In recent years, weather conditions have been shaken up by the effects of climate change. Winters get warmer while the number of natural disasters we see each year seems to increase. Some builders may hesitate to adjust to these conditions, but according to construction lawyer Kimberly Hurtado, the time to act is now.
In her recent article for Idaho Business Review, she writes that climate change is making it a challenging time for designing and constructing buildings, roads and other structures. But the industry can cope by exploring methods such as prefabrication and robotic assembly of building materials, embodied water and fire diversion strategies, as well as the use of new composite materials.
“For example, deformable structural material is being 3-D printed, using additive manufacturing and building information model technology,” Hurtado writes. The material temporarily twists and bends instead of staying static, allowing it to respond to the movement of the Earth, as well as flooding and temperature changes.
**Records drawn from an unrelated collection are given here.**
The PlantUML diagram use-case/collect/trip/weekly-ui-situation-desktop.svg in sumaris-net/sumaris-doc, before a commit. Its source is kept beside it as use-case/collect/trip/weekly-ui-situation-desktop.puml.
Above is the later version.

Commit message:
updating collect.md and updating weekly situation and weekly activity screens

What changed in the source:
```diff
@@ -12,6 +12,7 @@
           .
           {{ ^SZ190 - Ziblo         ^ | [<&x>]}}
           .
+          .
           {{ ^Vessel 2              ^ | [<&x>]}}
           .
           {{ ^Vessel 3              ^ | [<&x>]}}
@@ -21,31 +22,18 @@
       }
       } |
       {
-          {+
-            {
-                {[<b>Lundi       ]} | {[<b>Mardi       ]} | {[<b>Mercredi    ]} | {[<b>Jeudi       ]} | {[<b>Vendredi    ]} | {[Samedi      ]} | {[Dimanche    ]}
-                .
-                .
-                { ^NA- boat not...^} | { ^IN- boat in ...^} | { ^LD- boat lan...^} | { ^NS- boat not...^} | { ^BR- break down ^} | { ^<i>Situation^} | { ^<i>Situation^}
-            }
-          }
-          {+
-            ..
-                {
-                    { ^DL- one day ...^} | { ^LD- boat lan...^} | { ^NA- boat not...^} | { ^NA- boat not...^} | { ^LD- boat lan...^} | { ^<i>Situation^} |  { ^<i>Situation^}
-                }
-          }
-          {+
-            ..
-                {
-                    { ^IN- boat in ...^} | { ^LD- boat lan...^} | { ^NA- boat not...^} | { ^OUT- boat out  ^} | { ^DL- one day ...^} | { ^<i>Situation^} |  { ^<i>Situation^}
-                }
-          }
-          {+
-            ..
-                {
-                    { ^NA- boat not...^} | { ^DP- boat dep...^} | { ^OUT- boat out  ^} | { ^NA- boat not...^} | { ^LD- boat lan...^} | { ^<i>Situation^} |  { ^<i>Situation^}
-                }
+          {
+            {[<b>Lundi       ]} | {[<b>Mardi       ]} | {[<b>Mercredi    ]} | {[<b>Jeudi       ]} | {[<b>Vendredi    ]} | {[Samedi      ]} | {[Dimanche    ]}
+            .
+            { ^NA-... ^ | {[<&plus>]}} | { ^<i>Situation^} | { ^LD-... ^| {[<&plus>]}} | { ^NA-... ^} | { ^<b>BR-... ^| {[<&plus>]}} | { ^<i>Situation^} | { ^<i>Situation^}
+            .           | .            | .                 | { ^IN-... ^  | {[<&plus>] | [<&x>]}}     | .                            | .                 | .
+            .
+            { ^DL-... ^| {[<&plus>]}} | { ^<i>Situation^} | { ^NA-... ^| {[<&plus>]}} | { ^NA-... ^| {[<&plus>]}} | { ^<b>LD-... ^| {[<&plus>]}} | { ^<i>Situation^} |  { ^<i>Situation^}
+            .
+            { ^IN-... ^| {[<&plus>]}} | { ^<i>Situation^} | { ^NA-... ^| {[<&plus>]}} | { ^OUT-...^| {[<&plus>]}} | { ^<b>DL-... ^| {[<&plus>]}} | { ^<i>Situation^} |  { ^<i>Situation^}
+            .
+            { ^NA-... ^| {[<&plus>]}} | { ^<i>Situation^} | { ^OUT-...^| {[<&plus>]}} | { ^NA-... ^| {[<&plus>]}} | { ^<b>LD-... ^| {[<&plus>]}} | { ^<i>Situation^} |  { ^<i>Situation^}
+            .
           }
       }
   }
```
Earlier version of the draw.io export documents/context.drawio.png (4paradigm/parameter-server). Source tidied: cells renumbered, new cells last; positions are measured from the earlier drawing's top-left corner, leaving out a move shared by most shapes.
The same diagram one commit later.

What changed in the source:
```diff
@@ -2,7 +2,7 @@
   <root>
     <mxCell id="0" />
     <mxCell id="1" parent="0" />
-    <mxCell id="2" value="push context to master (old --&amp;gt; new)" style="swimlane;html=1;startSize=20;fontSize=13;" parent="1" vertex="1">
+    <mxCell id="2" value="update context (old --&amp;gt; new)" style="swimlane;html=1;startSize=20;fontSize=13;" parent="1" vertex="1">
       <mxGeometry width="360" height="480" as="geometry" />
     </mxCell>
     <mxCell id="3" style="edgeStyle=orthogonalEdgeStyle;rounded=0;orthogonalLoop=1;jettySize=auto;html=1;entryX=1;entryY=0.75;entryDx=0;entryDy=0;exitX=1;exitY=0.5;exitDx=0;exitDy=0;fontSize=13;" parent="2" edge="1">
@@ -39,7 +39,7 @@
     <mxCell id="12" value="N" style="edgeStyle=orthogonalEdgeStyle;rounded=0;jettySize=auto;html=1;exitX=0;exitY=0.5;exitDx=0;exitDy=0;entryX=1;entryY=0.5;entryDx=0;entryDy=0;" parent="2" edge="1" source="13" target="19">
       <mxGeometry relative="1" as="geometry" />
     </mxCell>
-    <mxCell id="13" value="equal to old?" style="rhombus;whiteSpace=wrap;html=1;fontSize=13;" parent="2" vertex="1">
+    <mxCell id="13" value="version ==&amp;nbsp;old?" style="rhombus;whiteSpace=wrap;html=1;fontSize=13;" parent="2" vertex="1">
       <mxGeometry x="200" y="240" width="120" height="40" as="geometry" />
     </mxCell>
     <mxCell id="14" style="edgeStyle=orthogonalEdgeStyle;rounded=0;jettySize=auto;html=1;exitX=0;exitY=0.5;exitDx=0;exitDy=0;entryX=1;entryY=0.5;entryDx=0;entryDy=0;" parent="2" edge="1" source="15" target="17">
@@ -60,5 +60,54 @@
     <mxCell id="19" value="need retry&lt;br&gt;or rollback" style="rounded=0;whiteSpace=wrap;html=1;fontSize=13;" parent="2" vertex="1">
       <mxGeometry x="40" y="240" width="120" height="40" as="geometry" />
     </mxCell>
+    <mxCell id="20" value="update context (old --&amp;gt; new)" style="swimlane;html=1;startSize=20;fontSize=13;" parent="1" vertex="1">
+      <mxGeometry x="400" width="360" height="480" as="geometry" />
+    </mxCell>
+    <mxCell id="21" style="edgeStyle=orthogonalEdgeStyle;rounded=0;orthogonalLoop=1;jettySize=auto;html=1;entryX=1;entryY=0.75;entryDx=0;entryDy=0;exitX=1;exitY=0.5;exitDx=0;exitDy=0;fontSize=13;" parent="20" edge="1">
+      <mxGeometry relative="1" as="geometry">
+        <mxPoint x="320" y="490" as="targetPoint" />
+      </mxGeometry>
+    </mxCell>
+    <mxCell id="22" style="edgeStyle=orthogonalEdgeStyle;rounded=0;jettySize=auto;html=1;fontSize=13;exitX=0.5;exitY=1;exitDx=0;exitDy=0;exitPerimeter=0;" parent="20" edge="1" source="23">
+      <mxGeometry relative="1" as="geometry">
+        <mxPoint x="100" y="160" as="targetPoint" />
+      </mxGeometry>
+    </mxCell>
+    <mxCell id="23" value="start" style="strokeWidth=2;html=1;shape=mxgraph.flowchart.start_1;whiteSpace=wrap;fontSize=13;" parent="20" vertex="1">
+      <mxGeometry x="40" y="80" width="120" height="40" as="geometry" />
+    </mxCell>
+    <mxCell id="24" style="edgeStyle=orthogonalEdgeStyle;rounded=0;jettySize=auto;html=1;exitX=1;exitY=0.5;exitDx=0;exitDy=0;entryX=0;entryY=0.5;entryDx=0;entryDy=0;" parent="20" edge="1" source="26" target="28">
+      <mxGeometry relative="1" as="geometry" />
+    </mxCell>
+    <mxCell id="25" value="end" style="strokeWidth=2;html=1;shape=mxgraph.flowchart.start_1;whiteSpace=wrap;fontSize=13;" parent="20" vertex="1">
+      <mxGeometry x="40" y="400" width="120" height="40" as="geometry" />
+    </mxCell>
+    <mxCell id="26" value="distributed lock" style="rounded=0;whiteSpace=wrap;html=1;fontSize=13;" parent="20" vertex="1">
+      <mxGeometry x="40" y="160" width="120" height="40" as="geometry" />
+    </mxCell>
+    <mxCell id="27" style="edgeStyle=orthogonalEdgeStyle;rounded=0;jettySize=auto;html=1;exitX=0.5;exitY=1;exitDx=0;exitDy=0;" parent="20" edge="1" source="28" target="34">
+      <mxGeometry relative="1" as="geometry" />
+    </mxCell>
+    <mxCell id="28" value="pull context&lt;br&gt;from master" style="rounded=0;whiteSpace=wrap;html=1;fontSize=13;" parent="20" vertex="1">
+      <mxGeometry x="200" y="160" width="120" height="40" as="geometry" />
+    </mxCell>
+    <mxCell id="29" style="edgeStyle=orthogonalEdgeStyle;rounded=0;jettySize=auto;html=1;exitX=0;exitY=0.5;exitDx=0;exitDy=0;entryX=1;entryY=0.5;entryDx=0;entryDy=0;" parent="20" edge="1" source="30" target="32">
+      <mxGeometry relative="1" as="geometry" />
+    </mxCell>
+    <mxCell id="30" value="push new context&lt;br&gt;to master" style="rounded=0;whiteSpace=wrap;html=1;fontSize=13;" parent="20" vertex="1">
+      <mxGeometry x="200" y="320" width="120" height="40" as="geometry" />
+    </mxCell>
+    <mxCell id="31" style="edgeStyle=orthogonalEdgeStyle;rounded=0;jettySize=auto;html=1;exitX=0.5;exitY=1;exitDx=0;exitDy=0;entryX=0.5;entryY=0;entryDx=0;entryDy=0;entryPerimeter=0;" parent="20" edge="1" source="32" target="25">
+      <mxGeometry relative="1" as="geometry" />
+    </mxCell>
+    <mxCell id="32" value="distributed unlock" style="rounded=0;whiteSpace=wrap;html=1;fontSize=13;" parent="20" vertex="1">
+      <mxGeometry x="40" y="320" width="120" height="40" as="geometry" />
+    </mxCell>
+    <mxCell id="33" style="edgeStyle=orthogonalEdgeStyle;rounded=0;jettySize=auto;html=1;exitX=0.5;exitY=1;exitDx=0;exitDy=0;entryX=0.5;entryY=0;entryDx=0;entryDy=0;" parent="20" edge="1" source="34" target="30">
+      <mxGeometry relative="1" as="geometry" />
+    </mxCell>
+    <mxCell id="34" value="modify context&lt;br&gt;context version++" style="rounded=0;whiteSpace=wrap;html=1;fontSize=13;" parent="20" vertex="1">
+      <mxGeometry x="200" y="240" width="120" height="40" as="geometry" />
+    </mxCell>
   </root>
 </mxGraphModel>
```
Hurtado also stresses the importance of builders ensuring insurance policies address losses that can come from natural disasters during and after construction. “At a minimum, broad-form coverage builder’s risk insurance should be obtained to protect against losses for structural collapse and water-related losses,” she advises.